“I would install my pieces off of jogging paths, places where there wasn’t heavy traffic, but where people might stumble upon them and try to figure out what it means,” Maksymowicz, now an Associate Professor of art at Franklin and Marshall College in Pennsylvania, said. “With ‘Thirty Blocks,’ I wanted to try something a little more permanent even though I didn’t know how permanent it would wind up being.”
Maksymowicz noted how one such story in a Wikipedia article on George Winne Jr. stated that the clay blocks were from Revelle Plaza, where Winne had lit himself on fire and that the body imprint had belonged to Winne.
In fact, according to Maksymowicz, it was her own body that had made the imprint (a large hooped earring is barely visible where her ear was pressed into the clay), and the clay blocks originated from her art studio in Mandeville Hall.
“Whoever wrote that Wikipedia article must not have taken any science classes, because how could a burning body leave an impression into stone?” Maksymowicz said.
Although amused by the stories surrounding her artwork, Maksymowicz corrected the Wikipedia article, because it had claimed “Thirty Blocks” to be a part of the public domain, allowing people to reuse the image in whatever way they wanted.
Regardless of these myths, Maksymowicz is still amazed by “Thirty Blocks’” long-standing existence. Since she had installed the artwork without permission, she hadn’t expected the piece to last more than six months without being reported and then confiscated. Instead, every time she visited the memorial grove, she found the leaves brushed off the clay bricks, as if someone were taking care of it.

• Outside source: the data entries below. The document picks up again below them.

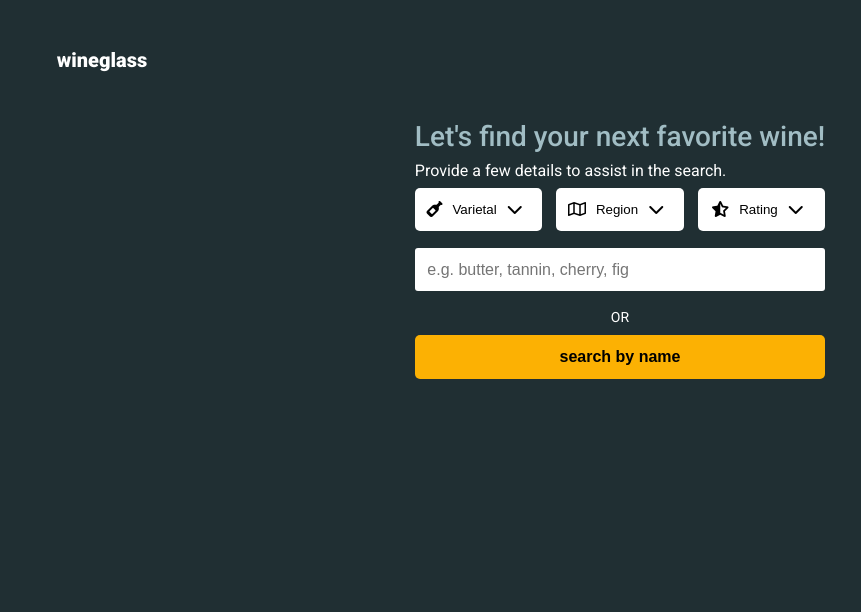
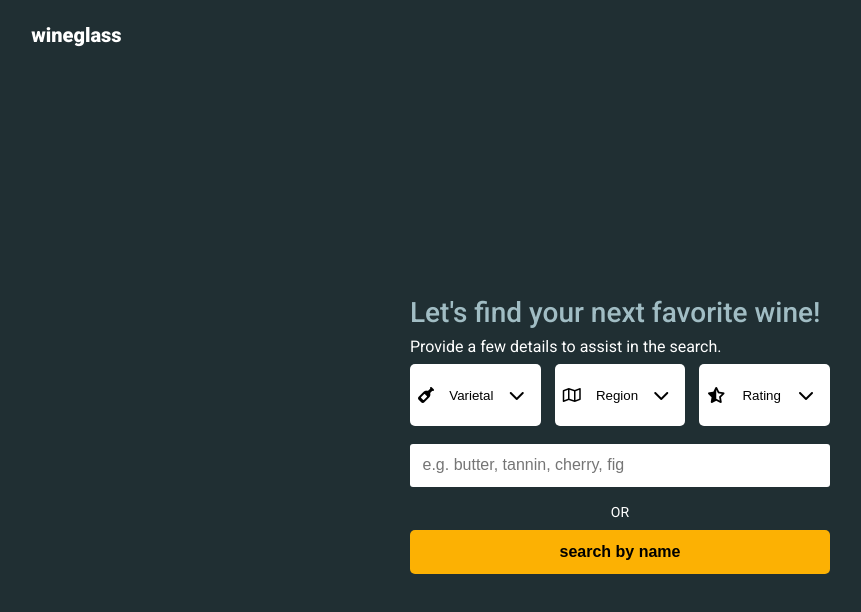
Before and after one commit to 0gzs/winesearch, a React (Create React App) app: page / in a window 1280 px wide. Shown: the top 612 px of the page, without its empty margins (20-881 px from the left). Built offline with nearby package versions, Linux system fonts and the light colour scheme.

Commit message:
Refactor form and results-grid css

```diff
--- a/package.json
+++ b/package.json
@@ -8,6 +8,7 @@
     "@testing-library/react": "^13.4.0",
     "@testing-library/user-event": "^13.5.0",
     "axios": "^1.4.0",
+    "lodash": "^4.17.21",
     "react": "^18.2.0",
     "react-dom": "^18.2.0",
     "react-highlight-words": "^0.20.0",
--- a/src/components/dropdown.scss
+++ b/src/components/dropdown.scss
@@ -1,16 +1,17 @@
 .dropdown {
   position: relative;
   display: flex;
-  gap: 1rem;
-  width: 100%;
   color: #000;
   background-color: #fff;
   border-radius: 5px;
   display: flex;
   align-items: center;
-  justify-content: center;
-  padding: 1em 0;
+  justify-content: space-between;
+  gap: .2rem;
+  padding: 1rem 0;
   border: none;
+  flex: 1;
+  height: 6.2rem;
 
   .exit {
     font-weight: bold;
@@ -48,7 +49,7 @@
   z-index: 10;
   margin-top: 0.5rem;
   width: 20rem;
-  max-height: 20em;
+  max-height: 25rem;
   box-shadow: 0 0.5vw 1vw rgba(0, 0, 0, 0.2);
   overflow: scroll;
   border-bottom-left-radius: 0.5em;
@@ -63,6 +64,7 @@
       padding: 1em;
       font-size: 1.6rem;
       color: #111;
+      text-align: left;
 
       &:hover {
         background-color: rgba(100, 100, 100, 0.1);
@@ -71,3 +73,9 @@
     }
   }
 }
+
+@media (min-width: 1140px) {
+  .dropdown {
+    min-width: 12rem;
+  }
+}
--- a/src/components/form.scss
+++ b/src/components/form.scss
@@ -1,10 +1,12 @@
-.form-container {
+.form-wrapper {
   display: flex;
   flex-direction: column;
-  justify-content: center;
-  margin: 0 auto;
+  width: 100%;
+  min-width: 30rem;
+  max-width: 48rem;
   width: fit-content;
-  height: fit-content;
+  flex: 1;
+  padding: 4rem 0;
 }
 
 .search-type-wrapper {
@@ -57,3 +59,13 @@ input[type="text"]:focus {
   margin: 0 auto;
   width: 100%;
 }
+
+.align-left {
+  justify-content: flex-start;
+}
+
+@media (max-width: 480px) {
+  .search-buttons-wrapper {
+    gap: .5rem;
+  }
+}
--- a/src/global.scss
+++ b/src/global.scss
@@ -24,16 +24,21 @@ h1 {
   color: #A1BDC4;
 }
 
+.wrapper {
+  display: flex;
+  flex-direction: column;
+  height: 100vh;
+  min-height: 65rem;
+}
+
 .header {
   width: 100%;
-  margin: 0 auto;
   background: #202f33;
   z-index: 10;
   display: flex;
   align-items: center;
-  justify-content: space-between;
   transition: all .5s ease;
-  padding: 5rem 0;
+  padding: 5rem 4vw;
   position: sticky;
   top: 0;
 
@@ -44,28 +49,20 @@ h1 {
   }
 }
 
-.wrapper {
+main {
+  flex-grow: 1;
   display: flex;
   flex-direction: column;
   align-items: center;
-  padding: 0 6vw 0;
-  width: 100vw;
+  overflow-y: auto;
+  padding: 0 3vw 0;
 }
 
-main {
-  min-height: 34rem;
-  overflow-y: scroll;
-  gap: 5rem;
-}
-
-section {
+.form-container {
+  height: 100%;
+  flex: 1;
   display: flex;
-  justify-content: center;
   align-items: center;
-  width: 50%;
-  height: 100%;
-  align-items: flex-end;
-  min-height: 50vh;
 }
 
 .resultsGrid {
@@ -74,11 +71,7 @@ section {
   justify-content: center;
   gap: 3rem;
   width: 100%;
-  height: 100%;
-}
-
-.highlight {
-  background-color: #fcb103;
+  padding: 0 0 2rem;
 }
 
 .button {
@@ -115,31 +108,43 @@ svg {
   margin: 0.5em 0;
 }
 
-.flex-col {
-  display: flex;
-  flex-direction: column;
+.top-margin {
+  margin-top: 15%;
 }
 
-@media (min-width:1280px) {
+@media(min-height: 340px) {
   .wrapper {
-    height: 100vh;
+    min-height: 49rem;
+  }
+}
+
+@media (min-width: 1000px) {
+  main {
+    align-items: flex-start;
+    flex-direction: row;
+    gap: 5rem;
+    overflow: hidden;
   }
 
-  main {
-    flex-direction: row !important;
-    overflow: hidden;
-    gap: 0;
+  .form-container {
+    justify-content: center;
+
+    .form-wrapper {
+      width: 42rem;
+      max-width: 42rem;
+    }
   }
 
   .resultsGrid {
-    overflow-y: scroll;
-    flex: 1;
-    width: 100%;
-    margin-top: 15%;
+    flex-grow: 1;
+    overflow-y: auto;
+    padding-top: 10vh;
+    max-height: 100%;
   }
 
-  section {
-    align-items: center;
+  .header {
+    padding-top: 2.5rem;
+    padding-bottom: 2.5rem;
   }
 }
 
```
Also changed, not shown: 1 other file (tests, documents, lock files or other folders).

In 2000, a small bronze plaque was finally put in place at the memorial grove to officially recognize Winne’s memorial site. A fallen-over Eucalyptus tree with three new shoots growing out of it resides in the memorial next to “Thirty Blocks.” According to Sara Sealander, one of the undergraduate students in Michael Todd’s sculpture class that had helped establish the memorial grove, the fallen tree symbolizes the growth in something that has been lost. Thus, it had been chosen as the perfect location on campus for Winne’s memorial.
“I didn’t have a specific story in mind for ‘Thirty Blocks,’” but, of course, it makes sense that people would associate it with George Winne Jr.’s death,” Maksymowicz said. “We all leave something behind, and we don’t know what it’s going to be.”